What you will do:
Every line in the data below that includes "Linux" belongs in the answer, copied as it stands.

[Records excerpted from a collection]
--- START ---

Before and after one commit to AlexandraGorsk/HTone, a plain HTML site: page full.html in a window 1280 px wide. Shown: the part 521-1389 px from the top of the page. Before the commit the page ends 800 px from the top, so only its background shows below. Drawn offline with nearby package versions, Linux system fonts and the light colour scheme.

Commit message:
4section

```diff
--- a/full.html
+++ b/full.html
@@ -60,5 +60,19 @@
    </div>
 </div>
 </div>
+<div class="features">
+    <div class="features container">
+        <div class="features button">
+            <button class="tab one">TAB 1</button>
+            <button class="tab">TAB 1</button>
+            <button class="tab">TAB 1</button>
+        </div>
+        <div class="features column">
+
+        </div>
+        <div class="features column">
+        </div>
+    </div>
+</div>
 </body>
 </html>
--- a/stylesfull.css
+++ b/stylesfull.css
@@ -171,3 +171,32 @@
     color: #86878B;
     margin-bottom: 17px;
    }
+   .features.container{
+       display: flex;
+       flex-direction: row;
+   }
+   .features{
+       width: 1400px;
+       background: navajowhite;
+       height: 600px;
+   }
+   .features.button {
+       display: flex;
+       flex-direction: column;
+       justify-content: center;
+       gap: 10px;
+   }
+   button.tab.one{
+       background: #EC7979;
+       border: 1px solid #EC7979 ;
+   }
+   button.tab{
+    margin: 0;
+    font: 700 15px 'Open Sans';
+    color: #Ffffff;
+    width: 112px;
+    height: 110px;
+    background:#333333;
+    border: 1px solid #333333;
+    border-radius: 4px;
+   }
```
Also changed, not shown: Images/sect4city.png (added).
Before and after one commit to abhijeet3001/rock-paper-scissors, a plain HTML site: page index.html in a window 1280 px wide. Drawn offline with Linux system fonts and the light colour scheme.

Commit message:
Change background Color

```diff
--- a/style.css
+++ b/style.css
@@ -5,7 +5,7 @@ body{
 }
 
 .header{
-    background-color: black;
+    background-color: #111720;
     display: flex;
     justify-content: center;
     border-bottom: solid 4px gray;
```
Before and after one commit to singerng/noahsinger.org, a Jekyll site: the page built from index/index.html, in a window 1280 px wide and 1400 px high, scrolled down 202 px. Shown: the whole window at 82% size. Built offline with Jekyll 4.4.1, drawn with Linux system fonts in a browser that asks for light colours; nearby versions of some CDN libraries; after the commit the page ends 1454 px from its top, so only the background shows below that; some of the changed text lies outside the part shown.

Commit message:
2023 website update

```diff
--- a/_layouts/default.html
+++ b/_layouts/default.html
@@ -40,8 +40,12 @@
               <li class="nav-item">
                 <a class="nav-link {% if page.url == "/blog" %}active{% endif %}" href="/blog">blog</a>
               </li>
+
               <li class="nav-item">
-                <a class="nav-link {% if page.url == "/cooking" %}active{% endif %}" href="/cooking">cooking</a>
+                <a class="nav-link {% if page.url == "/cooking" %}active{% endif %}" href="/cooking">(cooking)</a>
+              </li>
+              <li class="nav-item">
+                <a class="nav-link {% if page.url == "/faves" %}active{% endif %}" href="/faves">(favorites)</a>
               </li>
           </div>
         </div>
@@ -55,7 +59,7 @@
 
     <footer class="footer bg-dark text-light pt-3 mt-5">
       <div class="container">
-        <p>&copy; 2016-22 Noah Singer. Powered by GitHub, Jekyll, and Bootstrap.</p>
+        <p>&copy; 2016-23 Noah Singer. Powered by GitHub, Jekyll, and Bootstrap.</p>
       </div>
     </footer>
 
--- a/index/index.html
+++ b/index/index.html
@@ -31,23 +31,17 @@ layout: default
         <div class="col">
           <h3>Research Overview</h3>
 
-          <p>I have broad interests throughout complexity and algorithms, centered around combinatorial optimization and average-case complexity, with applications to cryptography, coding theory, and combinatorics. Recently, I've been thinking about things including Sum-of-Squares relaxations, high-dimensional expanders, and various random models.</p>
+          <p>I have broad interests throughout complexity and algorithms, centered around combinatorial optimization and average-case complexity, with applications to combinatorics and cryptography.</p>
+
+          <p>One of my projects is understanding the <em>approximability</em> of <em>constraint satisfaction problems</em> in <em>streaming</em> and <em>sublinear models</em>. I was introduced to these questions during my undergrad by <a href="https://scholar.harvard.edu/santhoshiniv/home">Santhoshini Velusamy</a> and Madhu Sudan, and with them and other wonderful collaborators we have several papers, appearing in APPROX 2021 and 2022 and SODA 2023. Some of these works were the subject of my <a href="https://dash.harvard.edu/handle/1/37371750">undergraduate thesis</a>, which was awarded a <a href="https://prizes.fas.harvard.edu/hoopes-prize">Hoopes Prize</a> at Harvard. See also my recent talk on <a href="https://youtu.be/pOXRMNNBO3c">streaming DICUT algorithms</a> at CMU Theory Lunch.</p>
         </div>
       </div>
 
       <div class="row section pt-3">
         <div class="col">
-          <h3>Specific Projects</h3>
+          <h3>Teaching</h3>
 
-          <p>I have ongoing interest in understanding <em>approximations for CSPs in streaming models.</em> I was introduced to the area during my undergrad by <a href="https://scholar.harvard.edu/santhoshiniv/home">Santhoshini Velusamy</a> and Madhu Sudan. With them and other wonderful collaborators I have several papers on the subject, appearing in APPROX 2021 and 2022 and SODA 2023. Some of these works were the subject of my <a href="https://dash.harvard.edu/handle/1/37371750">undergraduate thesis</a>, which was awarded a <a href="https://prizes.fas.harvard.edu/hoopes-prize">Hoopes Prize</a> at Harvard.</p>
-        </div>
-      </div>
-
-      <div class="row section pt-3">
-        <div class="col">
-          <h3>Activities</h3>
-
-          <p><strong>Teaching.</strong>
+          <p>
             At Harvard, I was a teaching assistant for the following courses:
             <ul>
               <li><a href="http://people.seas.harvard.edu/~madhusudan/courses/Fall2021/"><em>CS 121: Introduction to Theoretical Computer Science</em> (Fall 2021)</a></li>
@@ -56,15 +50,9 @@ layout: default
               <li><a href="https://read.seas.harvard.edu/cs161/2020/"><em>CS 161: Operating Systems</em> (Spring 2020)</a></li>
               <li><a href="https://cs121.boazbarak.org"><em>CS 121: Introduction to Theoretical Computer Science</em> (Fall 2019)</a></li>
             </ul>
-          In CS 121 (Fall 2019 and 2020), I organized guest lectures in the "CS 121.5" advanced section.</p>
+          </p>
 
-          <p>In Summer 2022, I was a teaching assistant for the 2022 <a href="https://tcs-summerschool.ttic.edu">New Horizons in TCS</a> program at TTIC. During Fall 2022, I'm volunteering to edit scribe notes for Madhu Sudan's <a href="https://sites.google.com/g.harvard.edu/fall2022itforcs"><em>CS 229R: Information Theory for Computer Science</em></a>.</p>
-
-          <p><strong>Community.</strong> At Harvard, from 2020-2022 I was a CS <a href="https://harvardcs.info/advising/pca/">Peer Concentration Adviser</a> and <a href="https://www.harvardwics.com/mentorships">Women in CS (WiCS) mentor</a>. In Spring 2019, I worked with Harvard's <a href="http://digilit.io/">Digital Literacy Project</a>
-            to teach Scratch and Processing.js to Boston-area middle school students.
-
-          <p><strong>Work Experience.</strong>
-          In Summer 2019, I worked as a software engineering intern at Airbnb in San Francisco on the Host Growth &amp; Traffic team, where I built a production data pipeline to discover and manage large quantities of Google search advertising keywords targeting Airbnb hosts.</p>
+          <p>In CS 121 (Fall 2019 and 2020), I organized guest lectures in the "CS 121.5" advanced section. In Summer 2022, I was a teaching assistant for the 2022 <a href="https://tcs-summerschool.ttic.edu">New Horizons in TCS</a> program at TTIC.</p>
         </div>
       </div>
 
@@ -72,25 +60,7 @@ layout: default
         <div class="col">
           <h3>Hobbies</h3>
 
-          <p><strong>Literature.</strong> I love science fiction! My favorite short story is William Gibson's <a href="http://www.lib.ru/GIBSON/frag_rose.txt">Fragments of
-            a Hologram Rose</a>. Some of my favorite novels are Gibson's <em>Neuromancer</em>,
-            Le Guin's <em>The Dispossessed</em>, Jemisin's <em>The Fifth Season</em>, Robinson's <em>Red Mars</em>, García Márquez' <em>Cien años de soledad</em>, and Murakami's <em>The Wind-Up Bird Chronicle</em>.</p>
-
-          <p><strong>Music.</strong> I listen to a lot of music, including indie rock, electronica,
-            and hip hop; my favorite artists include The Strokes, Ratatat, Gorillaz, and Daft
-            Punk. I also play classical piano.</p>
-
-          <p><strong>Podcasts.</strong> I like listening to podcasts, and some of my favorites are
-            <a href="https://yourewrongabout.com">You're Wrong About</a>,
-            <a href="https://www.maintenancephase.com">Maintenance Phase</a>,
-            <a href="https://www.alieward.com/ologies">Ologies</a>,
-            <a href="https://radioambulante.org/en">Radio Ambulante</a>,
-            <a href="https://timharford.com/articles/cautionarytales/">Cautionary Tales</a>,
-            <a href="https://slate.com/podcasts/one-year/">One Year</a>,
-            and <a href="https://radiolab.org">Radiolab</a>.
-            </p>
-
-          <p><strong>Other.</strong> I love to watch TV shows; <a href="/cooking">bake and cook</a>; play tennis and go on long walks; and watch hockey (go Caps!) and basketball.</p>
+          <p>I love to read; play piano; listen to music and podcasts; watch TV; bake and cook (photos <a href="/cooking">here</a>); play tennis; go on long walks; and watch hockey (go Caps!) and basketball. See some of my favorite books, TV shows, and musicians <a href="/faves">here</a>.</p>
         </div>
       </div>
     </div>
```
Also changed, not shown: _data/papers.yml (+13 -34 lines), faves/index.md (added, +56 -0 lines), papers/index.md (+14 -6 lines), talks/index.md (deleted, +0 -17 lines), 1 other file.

--- END ---

Response:
Before and after one commit to AlexandraGorsk/HTone, a plain HTML site: page full.html in a window 1280 px wide. Shown: the part 521-1389 px from the top of the page. Before the commit the page ends 800 px from the top, so only its background shows below. Drawn offline with nearby package versions, Linux system fonts and the light colour scheme.
Before and after one commit to abhijeet3001/rock-paper-scissors, a plain HTML site: page index.html in a window 1280 px wide. Drawn offline with Linux system fonts and the light colour scheme.
Before and after one commit to singerng/noahsinger.org, a Jekyll site: the page built from index/index.html, in a window 1280 px wide and 1400 px high, scrolled down 202 px. Shown: the whole window at 82% size. Built offline with Jekyll 4.4.1, drawn with Linux system fonts in a browser that asks for light colours; nearby versions of some CDN libraries; after the commit the page ends 1454 px from its top, so only the background shows below that; some of the changed text lies outside the part shown.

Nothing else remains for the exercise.